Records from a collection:
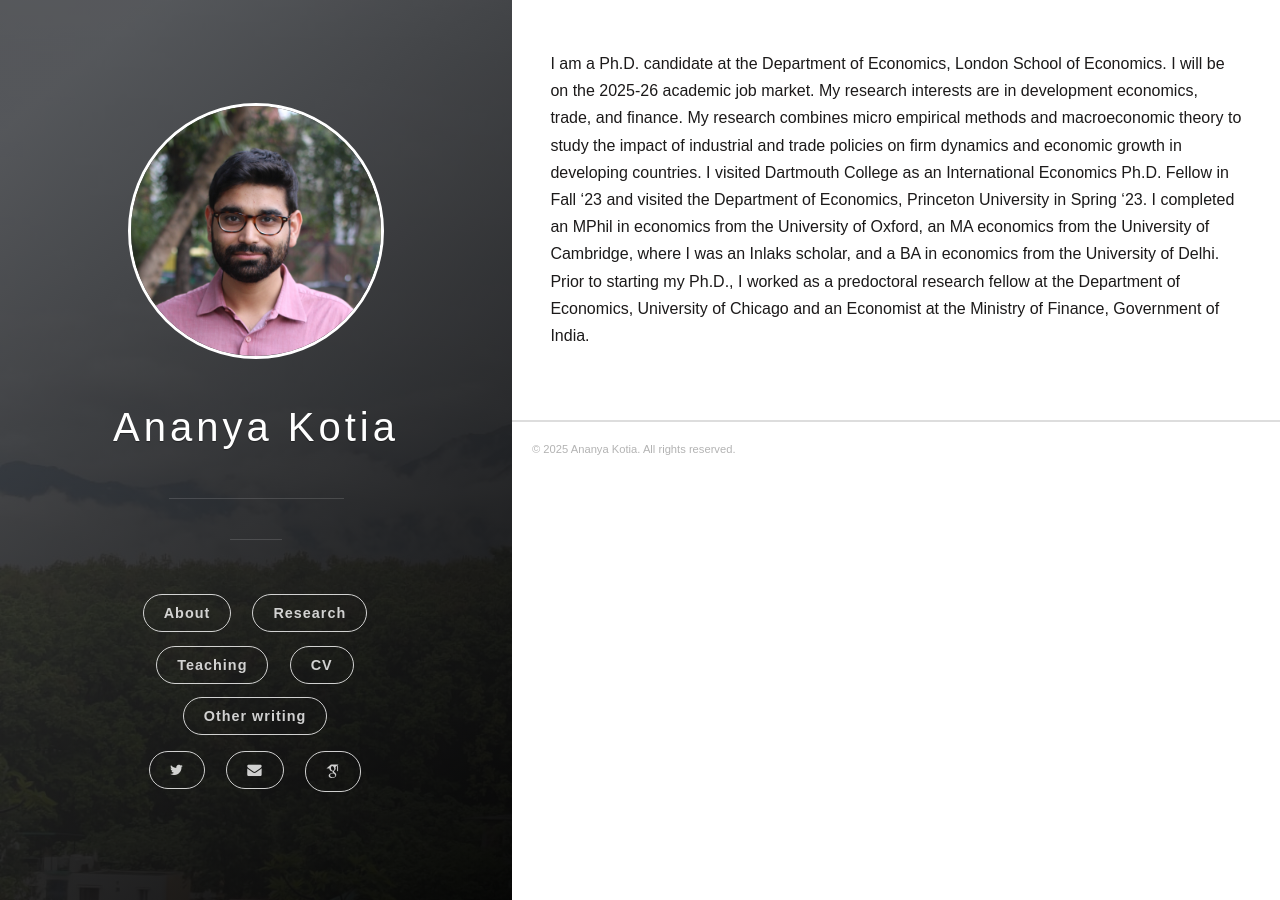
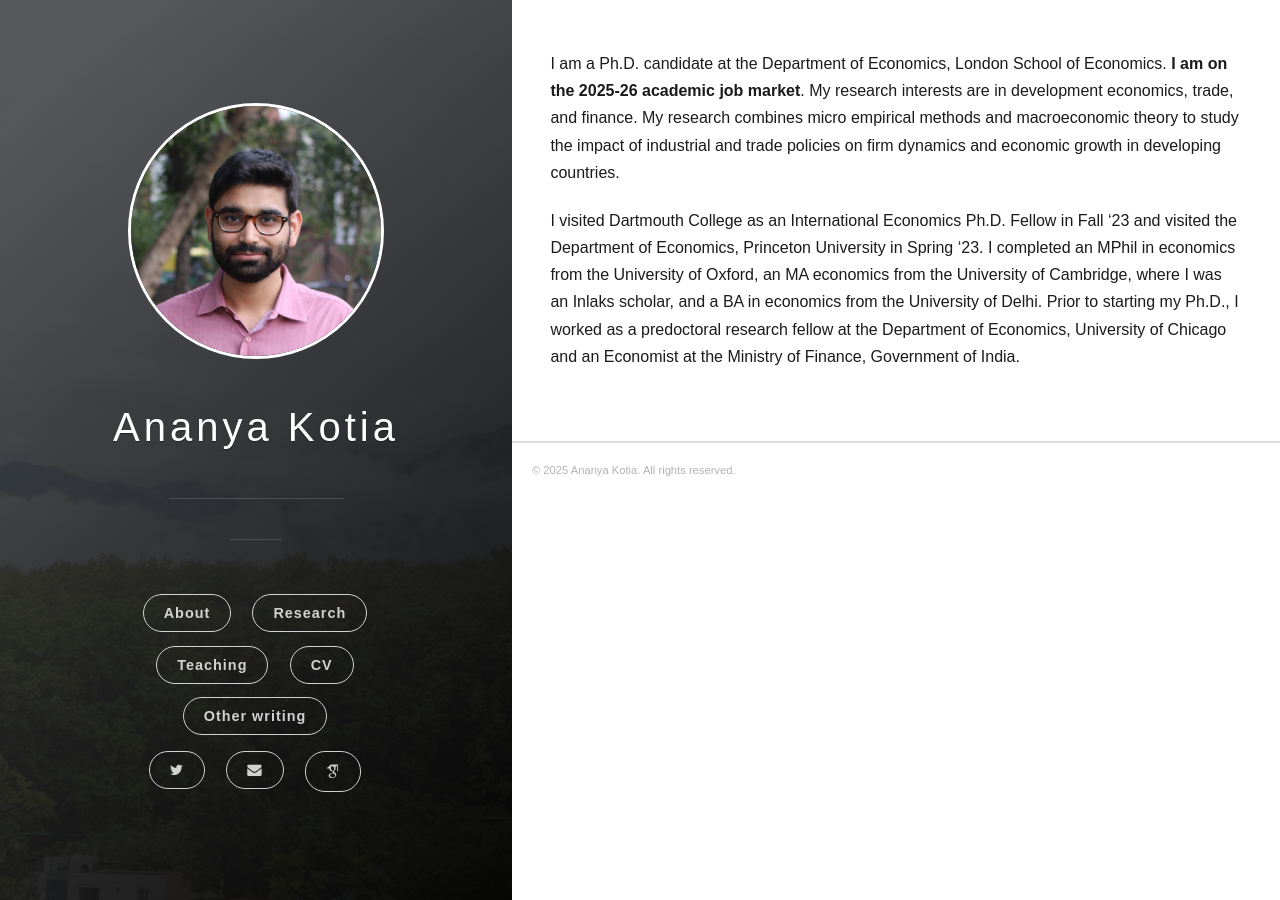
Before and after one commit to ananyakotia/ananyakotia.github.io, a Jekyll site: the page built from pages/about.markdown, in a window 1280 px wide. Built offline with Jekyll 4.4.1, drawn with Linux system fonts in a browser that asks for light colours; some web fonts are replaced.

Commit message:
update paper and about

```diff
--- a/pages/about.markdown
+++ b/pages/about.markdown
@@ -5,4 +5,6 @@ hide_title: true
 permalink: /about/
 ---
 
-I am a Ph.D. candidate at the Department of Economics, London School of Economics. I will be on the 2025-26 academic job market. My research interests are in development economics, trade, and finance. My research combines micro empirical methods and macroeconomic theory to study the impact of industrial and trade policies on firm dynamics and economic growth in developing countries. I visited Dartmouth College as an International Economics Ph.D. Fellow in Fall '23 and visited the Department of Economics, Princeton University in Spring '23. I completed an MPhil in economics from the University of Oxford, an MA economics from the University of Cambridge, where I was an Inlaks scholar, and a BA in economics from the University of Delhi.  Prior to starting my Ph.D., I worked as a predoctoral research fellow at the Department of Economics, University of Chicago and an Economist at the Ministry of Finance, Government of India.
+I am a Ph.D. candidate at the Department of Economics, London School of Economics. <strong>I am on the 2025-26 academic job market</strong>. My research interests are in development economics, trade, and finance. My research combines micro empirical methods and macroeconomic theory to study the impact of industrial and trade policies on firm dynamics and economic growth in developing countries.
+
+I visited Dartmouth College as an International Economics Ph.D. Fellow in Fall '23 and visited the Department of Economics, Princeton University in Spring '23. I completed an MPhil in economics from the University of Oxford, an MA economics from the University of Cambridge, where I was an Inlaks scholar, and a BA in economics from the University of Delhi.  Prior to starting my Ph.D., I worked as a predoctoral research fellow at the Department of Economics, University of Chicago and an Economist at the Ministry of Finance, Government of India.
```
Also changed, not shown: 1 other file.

==

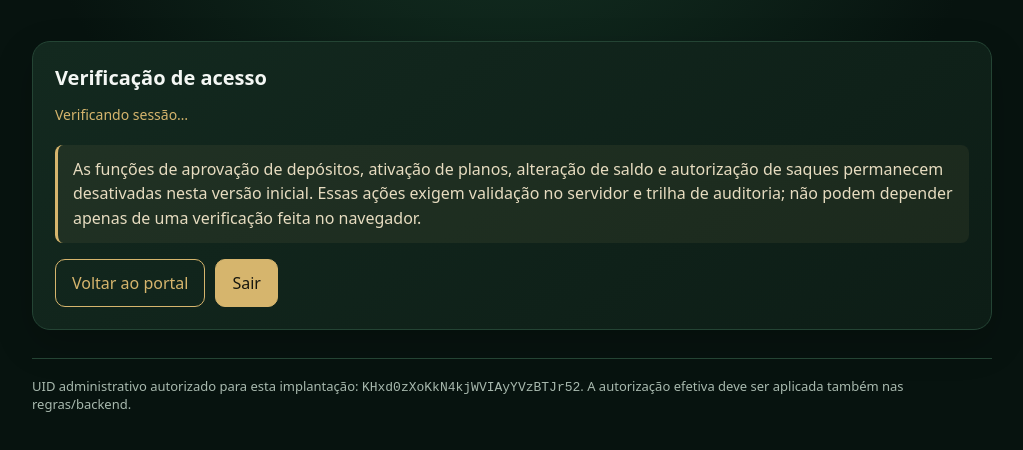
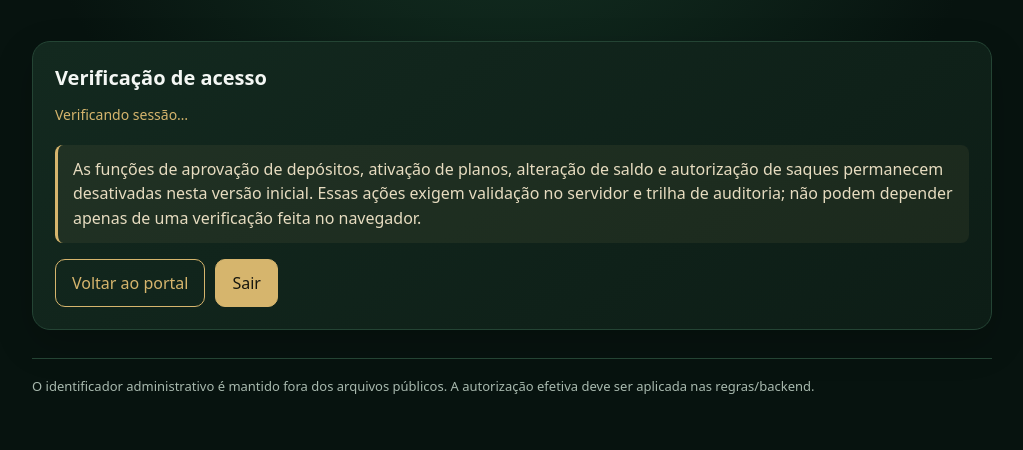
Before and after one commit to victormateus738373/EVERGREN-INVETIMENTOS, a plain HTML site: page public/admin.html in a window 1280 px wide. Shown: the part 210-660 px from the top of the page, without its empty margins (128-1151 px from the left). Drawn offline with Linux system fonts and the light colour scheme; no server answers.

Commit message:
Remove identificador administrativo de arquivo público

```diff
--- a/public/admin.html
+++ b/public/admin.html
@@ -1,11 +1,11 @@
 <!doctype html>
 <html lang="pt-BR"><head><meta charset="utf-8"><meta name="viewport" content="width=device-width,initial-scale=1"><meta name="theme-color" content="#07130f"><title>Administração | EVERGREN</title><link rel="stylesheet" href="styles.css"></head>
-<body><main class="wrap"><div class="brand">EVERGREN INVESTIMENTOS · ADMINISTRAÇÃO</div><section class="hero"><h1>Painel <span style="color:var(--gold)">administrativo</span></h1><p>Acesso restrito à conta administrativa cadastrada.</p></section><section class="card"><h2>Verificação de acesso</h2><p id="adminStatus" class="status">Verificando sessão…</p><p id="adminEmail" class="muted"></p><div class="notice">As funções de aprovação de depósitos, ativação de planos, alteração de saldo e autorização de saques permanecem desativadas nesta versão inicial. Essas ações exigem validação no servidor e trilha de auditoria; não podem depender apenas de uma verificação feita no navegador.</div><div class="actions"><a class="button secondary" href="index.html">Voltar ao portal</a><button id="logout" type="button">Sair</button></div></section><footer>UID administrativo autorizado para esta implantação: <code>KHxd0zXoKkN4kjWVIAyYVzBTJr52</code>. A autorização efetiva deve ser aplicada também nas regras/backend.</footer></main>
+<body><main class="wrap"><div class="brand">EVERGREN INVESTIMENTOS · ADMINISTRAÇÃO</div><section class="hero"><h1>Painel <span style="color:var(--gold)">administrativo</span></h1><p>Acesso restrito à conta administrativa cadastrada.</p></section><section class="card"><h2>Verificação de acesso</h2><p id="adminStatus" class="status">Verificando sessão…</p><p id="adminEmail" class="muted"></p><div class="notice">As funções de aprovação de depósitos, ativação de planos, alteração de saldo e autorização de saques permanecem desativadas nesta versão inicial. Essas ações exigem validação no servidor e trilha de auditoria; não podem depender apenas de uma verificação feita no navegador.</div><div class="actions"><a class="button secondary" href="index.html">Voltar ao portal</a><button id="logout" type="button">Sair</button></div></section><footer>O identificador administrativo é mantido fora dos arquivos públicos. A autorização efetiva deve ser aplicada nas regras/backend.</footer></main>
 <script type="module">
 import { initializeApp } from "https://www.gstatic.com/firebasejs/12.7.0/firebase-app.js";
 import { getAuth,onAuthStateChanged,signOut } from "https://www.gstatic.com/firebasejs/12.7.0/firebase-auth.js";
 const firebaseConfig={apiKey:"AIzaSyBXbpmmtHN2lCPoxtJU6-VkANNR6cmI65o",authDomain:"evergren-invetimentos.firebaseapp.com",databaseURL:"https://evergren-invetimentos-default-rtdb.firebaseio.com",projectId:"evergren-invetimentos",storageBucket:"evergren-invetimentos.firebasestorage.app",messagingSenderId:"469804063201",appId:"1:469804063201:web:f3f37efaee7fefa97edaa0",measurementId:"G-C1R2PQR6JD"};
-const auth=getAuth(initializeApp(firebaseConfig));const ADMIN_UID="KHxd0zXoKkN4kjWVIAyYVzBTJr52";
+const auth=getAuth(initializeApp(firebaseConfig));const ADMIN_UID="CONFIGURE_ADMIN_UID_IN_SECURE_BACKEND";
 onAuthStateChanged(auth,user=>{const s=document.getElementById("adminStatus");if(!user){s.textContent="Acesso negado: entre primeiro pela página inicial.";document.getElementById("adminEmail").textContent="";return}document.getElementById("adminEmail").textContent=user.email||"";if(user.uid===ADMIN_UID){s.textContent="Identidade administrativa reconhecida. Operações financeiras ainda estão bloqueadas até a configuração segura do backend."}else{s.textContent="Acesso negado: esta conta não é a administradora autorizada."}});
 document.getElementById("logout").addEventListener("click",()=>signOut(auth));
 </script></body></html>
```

## EXERCISE INSTRUCTIONS
From the preceding records, count the lines where "about" occurs and reply with the number only.

## YOUR SOLUTION
5